**Your task:** Even if the data beneath seems repetitive, write it all out again exactly.
##### Exercise materials
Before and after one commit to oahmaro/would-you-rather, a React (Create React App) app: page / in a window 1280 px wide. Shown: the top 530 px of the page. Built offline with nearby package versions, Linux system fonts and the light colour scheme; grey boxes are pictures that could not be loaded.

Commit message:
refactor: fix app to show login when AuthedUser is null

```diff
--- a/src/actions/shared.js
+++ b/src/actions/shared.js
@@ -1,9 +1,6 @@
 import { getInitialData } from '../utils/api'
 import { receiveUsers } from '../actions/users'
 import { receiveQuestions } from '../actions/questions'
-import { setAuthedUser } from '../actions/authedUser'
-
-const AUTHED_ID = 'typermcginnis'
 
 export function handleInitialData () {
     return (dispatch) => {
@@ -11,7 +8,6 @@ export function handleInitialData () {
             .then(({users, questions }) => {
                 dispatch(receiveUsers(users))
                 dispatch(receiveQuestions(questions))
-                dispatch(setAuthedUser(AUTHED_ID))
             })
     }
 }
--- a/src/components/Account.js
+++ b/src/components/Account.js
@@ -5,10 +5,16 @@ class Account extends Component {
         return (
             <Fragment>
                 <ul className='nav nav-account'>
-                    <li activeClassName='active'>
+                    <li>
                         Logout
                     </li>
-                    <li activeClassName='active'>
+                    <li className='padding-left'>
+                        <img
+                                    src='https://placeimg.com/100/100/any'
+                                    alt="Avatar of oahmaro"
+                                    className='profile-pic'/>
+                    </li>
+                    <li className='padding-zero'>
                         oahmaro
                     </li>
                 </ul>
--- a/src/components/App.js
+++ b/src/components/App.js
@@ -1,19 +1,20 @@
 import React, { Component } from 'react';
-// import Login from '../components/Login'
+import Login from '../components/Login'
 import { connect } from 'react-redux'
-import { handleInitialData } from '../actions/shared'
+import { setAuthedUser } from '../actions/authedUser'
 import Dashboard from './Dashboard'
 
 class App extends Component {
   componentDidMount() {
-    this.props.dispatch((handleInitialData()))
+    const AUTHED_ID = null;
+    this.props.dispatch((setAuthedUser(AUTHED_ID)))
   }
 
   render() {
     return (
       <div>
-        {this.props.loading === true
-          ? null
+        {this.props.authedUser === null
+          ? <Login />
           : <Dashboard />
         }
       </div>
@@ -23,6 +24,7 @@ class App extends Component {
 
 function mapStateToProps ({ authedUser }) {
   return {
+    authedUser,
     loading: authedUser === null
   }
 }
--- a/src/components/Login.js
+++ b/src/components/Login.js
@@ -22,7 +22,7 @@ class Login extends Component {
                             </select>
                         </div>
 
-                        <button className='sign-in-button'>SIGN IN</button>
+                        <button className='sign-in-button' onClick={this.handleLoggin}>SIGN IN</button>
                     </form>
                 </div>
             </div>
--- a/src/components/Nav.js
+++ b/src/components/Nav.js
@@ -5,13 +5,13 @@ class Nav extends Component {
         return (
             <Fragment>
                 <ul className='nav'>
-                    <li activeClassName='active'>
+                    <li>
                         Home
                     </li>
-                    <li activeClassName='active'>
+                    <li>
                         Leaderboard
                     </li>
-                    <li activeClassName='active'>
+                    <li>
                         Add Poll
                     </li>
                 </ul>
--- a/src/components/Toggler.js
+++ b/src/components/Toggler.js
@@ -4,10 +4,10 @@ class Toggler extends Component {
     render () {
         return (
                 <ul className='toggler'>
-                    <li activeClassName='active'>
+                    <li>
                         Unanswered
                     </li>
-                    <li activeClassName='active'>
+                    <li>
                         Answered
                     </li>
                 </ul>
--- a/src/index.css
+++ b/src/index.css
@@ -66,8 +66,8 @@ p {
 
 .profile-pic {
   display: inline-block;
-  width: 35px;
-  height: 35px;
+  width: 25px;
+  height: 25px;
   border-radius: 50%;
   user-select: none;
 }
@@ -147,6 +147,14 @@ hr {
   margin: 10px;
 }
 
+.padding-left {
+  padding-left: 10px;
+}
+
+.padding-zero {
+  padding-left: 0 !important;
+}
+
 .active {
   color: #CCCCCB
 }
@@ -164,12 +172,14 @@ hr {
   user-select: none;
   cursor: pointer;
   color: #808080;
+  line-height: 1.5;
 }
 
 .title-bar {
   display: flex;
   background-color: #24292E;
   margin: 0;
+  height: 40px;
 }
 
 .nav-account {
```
##########
**Reply:**
Before and after one commit to oahmaro/would-you-rather, a React (Create React App) app: page / in a window 1280 px wide. Shown: the top 530 px of the page. Built offline with nearby package versions, Linux system fonts and the light colour scheme; grey boxes are pictures that could not be loaded.

Commit message:
refactor: fix app to show login when AuthedUser is null

```diff
--- a/src/actions/shared.js
+++ b/src/actions/shared.js
@@ -1,9 +1,6 @@
 import { getInitialData } from '../utils/api'
 import { receiveUsers } from '../actions/users'
 import { receiveQuestions } from '../actions/questions'
-import { setAuthedUser } from '../actions/authedUser'
-
-const AUTHED_ID = 'typermcginnis'
 
 export function handleInitialData () {
     return (dispatch) => {
@@ -11,7 +8,6 @@ export function handleInitialData () {
             .then(({users, questions }) => {
                 dispatch(receiveUsers(users))
                 dispatch(receiveQuestions(questions))
-                dispatch(setAuthedUser(AUTHED_ID))
             })
     }
 }
--- a/src/components/Account.js
+++ b/src/components/Account.js
@@ -5,10 +5,16 @@ class Account extends Component {
         return (
             <Fragment>
                 <ul className='nav nav-account'>
-                    <li activeClassName='active'>
+                    <li>
                         Logout
                     </li>
-                    <li activeClassName='active'>
+                    <li className='padding-left'>
+                        <img
+                                    src='https://placeimg.com/100/100/any'
+                                    alt="Avatar of oahmaro"
+                                    className='profile-pic'/>
+                    </li>
+                    <li className='padding-zero'>
                         oahmaro
                     </li>
                 </ul>
--- a/src/components/App.js
+++ b/src/components/App.js
@@ -1,19 +1,20 @@
 import React, { Component } from 'react';
-// import Login from '../components/Login'
+import Login from '../components/Login'
 import { connect } from 'react-redux'
-import { handleInitialData } from '../actions/shared'
+import { setAuthedUser } from '../actions/authedUser'
 import Dashboard from './Dashboard'
 
 class App extends Component {
   componentDidMount() {
-    this.props.dispatch((handleInitialData()))
+    const AUTHED_ID = null;
+    this.props.dispatch((setAuthedUser(AUTHED_ID)))
   }
 
   render() {
     return (
       <div>
-        {this.props.loading === true
-          ? null
+        {this.props.authedUser === null
+          ? <Login />
           : <Dashboard />
         }
       </div>
@@ -23,6 +24,7 @@ class App extends Component {
 
 function mapStateToProps ({ authedUser }) {
   return {
+    authedUser,
     loading: authedUser === null
   }
 }
--- a/src/components/Login.js
+++ b/src/components/Login.js
@@ -22,7 +22,7 @@ class Login extends Component {
                             </select>
                         </div>
 
-                        <button className='sign-in-button'>SIGN IN</button>
+                        <button className='sign-in-button' onClick={this.handleLoggin}>SIGN IN</button>
                     </form>
                 </div>
             </div>
--- a/src/components/Nav.js
+++ b/src/components/Nav.js
@@ -5,13 +5,13 @@ class Nav extends Component {
         return (
             <Fragment>
                 <ul className='nav'>
-                    <li activeClassName='active'>
+                    <li>
                         Home
                     </li>
-                    <li activeClassName='active'>
+                    <li>
                         Leaderboard
                     </li>
-                    <li activeClassName='active'>
+                    <li>
                         Add Poll
                     </li>
                 </ul>
--- a/src/components/Toggler.js
+++ b/src/components/Toggler.js
@@ -4,10 +4,10 @@ class Toggler extends Component {
     render () {
         return (
                 <ul className='toggler'>
-                    <li activeClassName='active'>
+                    <li>
                         Unanswered
                     </li>
-                    <li activeClassName='active'>
+                    <li>
                         Answered
                     </li>
                 </ul>
--- a/src/index.css
+++ b/src/index.css
@@ -66,8 +66,8 @@ p {
 
 .profile-pic {
   display: inline-block;
-  width: 35px;
-  height: 35px;
+  width: 25px;
+  height: 25px;
   border-radius: 50%;
   user-select: none;
 }
@@ -147,6 +147,14 @@ hr {
   margin: 10px;
 }
 
+.padding-left {
+  padding-left: 10px;
+}
+
+.padding-zero {
+  padding-left: 0 !important;
+}
+
 .active {
   color: #CCCCCB
 }
@@ -164,12 +172,14 @@ hr {
   user-select: none;
   cursor: pointer;
   color: #808080;
+  line-height: 1.5;
 }
 
 .title-bar {
   display: flex;
   background-color: #24292E;
   margin: 0;
+  height: 40px;
 }
 
 .nav-account {
```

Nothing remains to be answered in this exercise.